TASK INSTRUCTIONS
Below is a block of records; repeat all of them exactly.

--- EXTRACTED INFORMATION Enclosed Below ---

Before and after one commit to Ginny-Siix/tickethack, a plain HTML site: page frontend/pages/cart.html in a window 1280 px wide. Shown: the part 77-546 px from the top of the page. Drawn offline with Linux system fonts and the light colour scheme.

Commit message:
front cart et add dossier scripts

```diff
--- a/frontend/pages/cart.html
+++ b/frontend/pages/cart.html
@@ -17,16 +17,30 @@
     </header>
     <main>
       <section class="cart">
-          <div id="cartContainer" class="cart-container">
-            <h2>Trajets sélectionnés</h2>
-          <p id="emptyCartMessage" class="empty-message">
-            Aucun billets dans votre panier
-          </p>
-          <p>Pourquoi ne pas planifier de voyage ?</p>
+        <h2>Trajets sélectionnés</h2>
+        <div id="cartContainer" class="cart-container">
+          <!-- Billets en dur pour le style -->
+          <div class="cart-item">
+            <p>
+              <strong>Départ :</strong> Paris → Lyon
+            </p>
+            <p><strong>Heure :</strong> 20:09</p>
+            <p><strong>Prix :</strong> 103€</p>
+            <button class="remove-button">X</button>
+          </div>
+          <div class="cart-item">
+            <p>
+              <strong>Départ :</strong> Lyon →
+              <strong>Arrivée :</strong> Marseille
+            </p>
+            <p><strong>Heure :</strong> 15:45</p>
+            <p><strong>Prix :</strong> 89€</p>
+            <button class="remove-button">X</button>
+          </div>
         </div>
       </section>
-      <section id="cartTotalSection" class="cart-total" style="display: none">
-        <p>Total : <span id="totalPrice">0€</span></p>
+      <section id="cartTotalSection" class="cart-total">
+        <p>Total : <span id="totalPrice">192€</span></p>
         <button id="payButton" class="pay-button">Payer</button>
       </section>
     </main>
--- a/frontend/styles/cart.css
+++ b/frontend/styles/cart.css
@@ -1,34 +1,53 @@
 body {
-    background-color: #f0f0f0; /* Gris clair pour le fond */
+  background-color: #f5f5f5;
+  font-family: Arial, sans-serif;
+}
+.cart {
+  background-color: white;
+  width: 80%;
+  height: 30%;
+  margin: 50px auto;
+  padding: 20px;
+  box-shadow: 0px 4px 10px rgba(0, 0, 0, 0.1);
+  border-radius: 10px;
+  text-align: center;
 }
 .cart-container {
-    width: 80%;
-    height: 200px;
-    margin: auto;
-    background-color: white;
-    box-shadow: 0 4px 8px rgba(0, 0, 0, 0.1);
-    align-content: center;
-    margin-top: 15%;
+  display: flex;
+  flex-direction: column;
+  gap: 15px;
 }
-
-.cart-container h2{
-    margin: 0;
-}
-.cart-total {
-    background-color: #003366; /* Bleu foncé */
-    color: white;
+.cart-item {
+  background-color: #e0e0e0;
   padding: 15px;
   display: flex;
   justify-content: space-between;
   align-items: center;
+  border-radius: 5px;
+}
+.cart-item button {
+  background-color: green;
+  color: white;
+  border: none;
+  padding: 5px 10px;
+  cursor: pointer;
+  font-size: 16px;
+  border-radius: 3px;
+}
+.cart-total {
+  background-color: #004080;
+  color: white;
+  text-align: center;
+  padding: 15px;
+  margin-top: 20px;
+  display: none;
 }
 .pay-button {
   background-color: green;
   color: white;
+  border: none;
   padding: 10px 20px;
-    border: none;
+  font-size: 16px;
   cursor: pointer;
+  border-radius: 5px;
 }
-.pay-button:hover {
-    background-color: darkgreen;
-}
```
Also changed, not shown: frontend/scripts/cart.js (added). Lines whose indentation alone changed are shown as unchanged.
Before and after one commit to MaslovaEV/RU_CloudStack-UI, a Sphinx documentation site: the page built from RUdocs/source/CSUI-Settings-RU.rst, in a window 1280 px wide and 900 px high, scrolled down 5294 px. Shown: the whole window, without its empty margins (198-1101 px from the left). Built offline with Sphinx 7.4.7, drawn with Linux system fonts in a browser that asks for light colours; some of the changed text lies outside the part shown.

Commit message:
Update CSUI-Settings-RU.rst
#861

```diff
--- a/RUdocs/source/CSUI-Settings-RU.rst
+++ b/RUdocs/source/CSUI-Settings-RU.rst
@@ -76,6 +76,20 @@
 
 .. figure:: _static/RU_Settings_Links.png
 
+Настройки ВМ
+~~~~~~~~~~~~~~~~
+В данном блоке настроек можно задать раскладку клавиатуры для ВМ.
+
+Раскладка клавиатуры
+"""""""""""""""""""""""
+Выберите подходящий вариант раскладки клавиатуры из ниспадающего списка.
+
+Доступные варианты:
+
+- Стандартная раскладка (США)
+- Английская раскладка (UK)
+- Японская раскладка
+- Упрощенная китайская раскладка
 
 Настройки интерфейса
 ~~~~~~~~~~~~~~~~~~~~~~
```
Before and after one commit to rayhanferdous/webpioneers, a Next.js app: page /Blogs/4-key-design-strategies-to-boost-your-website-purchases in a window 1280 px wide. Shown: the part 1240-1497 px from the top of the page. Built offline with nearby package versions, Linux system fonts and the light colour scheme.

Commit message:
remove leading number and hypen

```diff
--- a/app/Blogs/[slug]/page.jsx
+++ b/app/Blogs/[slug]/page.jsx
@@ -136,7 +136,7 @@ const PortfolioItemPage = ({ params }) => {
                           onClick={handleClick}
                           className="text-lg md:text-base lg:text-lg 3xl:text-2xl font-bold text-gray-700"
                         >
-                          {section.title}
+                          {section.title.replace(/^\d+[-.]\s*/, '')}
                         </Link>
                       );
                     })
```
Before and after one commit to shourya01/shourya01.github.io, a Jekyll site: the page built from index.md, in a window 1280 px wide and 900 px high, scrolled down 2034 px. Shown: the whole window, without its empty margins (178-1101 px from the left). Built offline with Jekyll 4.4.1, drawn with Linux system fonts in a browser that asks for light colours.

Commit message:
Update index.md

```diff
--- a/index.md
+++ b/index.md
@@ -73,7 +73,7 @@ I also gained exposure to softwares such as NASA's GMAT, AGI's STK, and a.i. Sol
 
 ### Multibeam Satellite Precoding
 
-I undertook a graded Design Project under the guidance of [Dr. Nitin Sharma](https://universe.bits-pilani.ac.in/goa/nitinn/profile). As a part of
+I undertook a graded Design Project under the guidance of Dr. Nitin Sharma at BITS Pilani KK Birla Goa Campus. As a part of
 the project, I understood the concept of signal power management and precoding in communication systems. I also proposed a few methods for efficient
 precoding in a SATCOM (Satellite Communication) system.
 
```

--- End of Enclosed EXTRACTED INFORMATION ---

OUTPUT FOR THIS EXERCISE
Before and after one commit to Ginny-Siix/tickethack, a plain HTML site: page frontend/pages/cart.html in a window 1280 px wide. Shown: the part 77-546 px from the top of the page. Drawn offline with Linux system fonts and the light colour scheme.

Commit message:
front cart et add dossier scripts

```diff
--- a/frontend/pages/cart.html
+++ b/frontend/pages/cart.html
@@ -17,16 +17,30 @@
     </header>
     <main>
       <section class="cart">
-          <div id="cartContainer" class="cart-container">
-            <h2>Trajets sélectionnés</h2>
-          <p id="emptyCartMessage" class="empty-message">
-            Aucun billets dans votre panier
-          </p>
-          <p>Pourquoi ne pas planifier de voyage ?</p>
+        <h2>Trajets sélectionnés</h2>
+        <div id="cartContainer" class="cart-container">
+          <!-- Billets en dur pour le style -->
+          <div class="cart-item">
+            <p>
+              <strong>Départ :</strong> Paris → Lyon
+            </p>
+            <p><strong>Heure :</strong> 20:09</p>
+            <p><strong>Prix :</strong> 103€</p>
+            <button class="remove-button">X</button>
+          </div>
+          <div class="cart-item">
+            <p>
+              <strong>Départ :</strong> Lyon →
+              <strong>Arrivée :</strong> Marseille
+            </p>
+            <p><strong>Heure :</strong> 15:45</p>
+            <p><strong>Prix :</strong> 89€</p>
+            <button class="remove-button">X</button>
+          </div>
         </div>
       </section>
-      <section id="cartTotalSection" class="cart-total" style="display: none">
-        <p>Total : <span id="totalPrice">0€</span></p>
+      <section id="cartTotalSection" class="cart-total">
+        <p>Total : <span id="totalPrice">192€</span></p>
         <button id="payButton" class="pay-button">Payer</button>
       </section>
     </main>
--- a/frontend/styles/cart.css
+++ b/frontend/styles/cart.css
@@ -1,34 +1,53 @@
 body {
-    background-color: #f0f0f0; /* Gris clair pour le fond */
+  background-color: #f5f5f5;
+  font-family: Arial, sans-serif;
+}
+.cart {
+  background-color: white;
+  width: 80%;
+  height: 30%;
+  margin: 50px auto;
+  padding: 20px;
+  box-shadow: 0px 4px 10px rgba(0, 0, 0, 0.1);
+  border-radius: 10px;
+  text-align: center;
 }
 .cart-container {
-    width: 80%;
-    height: 200px;
-    margin: auto;
-    background-color: white;
-    box-shadow: 0 4px 8px rgba(0, 0, 0, 0.1);
-    align-content: center;
-    margin-top: 15%;
+  display: flex;
+  flex-direction: column;
+  gap: 15px;
 }
-
-.cart-container h2{
-    margin: 0;
-}
-.cart-total {
-    background-color: #003366; /* Bleu foncé */
-    color: white;
+.cart-item {
+  background-color: #e0e0e0;
   padding: 15px;
   display: flex;
   justify-content: space-between;
   align-items: center;
+  border-radius: 5px;
+}
+.cart-item button {
+  background-color: green;
+  color: white;
+  border: none;
+  padding: 5px 10px;
+  cursor: pointer;
+  font-size: 16px;
+  border-radius: 3px;
+}
+.cart-total {
+  background-color: #004080;
+  color: white;
+  text-align: center;
+  padding: 15px;
+  margin-top: 20px;
+  display: none;
 }
 .pay-button {
   background-color: green;
   color: white;
+  border: none;
   padding: 10px 20px;
-    border: none;
+  font-size: 16px;
   cursor: pointer;
+  border-radius: 5px;
 }
-.pay-button:hover {
-    background-color: darkgreen;
-}
```
Also changed, not shown: frontend/scripts/cart.js (added). Lines whose indentation alone changed are shown as unchanged.
Before and after one commit to MaslovaEV/RU_CloudStack-UI, a Sphinx documentation site: the page built from RUdocs/source/CSUI-Settings-RU.rst, in a window 1280 px wide and 900 px high, scrolled down 5294 px. Shown: the whole window, without its empty margins (198-1101 px from the left). Built offline with Sphinx 7.4.7, drawn with Linux system fonts in a browser that asks for light colours; some of the changed text lies outside the part shown.

Commit message:
Update CSUI-Settings-RU.rst
#861

```diff
--- a/RUdocs/source/CSUI-Settings-RU.rst
+++ b/RUdocs/source/CSUI-Settings-RU.rst
@@ -76,6 +76,20 @@
 
 .. figure:: _static/RU_Settings_Links.png
 
+Настройки ВМ
+~~~~~~~~~~~~~~~~
+В данном блоке настроек можно задать раскладку клавиатуры для ВМ.
+
+Раскладка клавиатуры
+"""""""""""""""""""""""
+Выберите подходящий вариант раскладки клавиатуры из ниспадающего списка.
+
+Доступные варианты:
+
+- Стандартная раскладка (США)
+- Английская раскладка (UK)
+- Японская раскладка
+- Упрощенная китайская раскладка
 
 Настройки интерфейса
 ~~~~~~~~~~~~~~~~~~~~~~
```
Before and after one commit to rayhanferdous/webpioneers, a Next.js app: page /Blogs/4-key-design-strategies-to-boost-your-website-purchases in a window 1280 px wide. Shown: the part 1240-1497 px from the top of the page. Built offline with nearby package versions, Linux system fonts and the light colour scheme.

Commit message:
remove leading number and hypen

```diff
--- a/app/Blogs/[slug]/page.jsx
+++ b/app/Blogs/[slug]/page.jsx
@@ -136,7 +136,7 @@ const PortfolioItemPage = ({ params }) => {
                           onClick={handleClick}
                           className="text-lg md:text-base lg:text-lg 3xl:text-2xl font-bold text-gray-700"
                         >
-                          {section.title}
+                          {section.title.replace(/^\d+[-.]\s*/, '')}
                         </Link>
                       );
                     })
```
Before and after one commit to shourya01/shourya01.github.io, a Jekyll site: the page built from index.md, in a window 1280 px wide and 900 px high, scrolled down 2034 px. Shown: the whole window, without its empty margins (178-1101 px from the left). Built offline with Jekyll 4.4.1, drawn with Linux system fonts in a browser that asks for light colours.

Commit message:
Update index.md

```diff
--- a/index.md
+++ b/index.md
@@ -73,7 +73,7 @@ I also gained exposure to softwares such as NASA's GMAT, AGI's STK, and a.i. Sol
 
 ### Multibeam Satellite Precoding
 
-I undertook a graded Design Project under the guidance of [Dr. Nitin Sharma](https://universe.bits-pilani.ac.in/goa/nitinn/profile). As a part of
+I undertook a graded Design Project under the guidance of Dr. Nitin Sharma at BITS Pilani KK Birla Goa Campus. As a part of
 the project, I understood the concept of signal power management and precoding in communication systems. I also proposed a few methods for efficient
 precoding in a SATCOM (Satellite Communication) system.
 
```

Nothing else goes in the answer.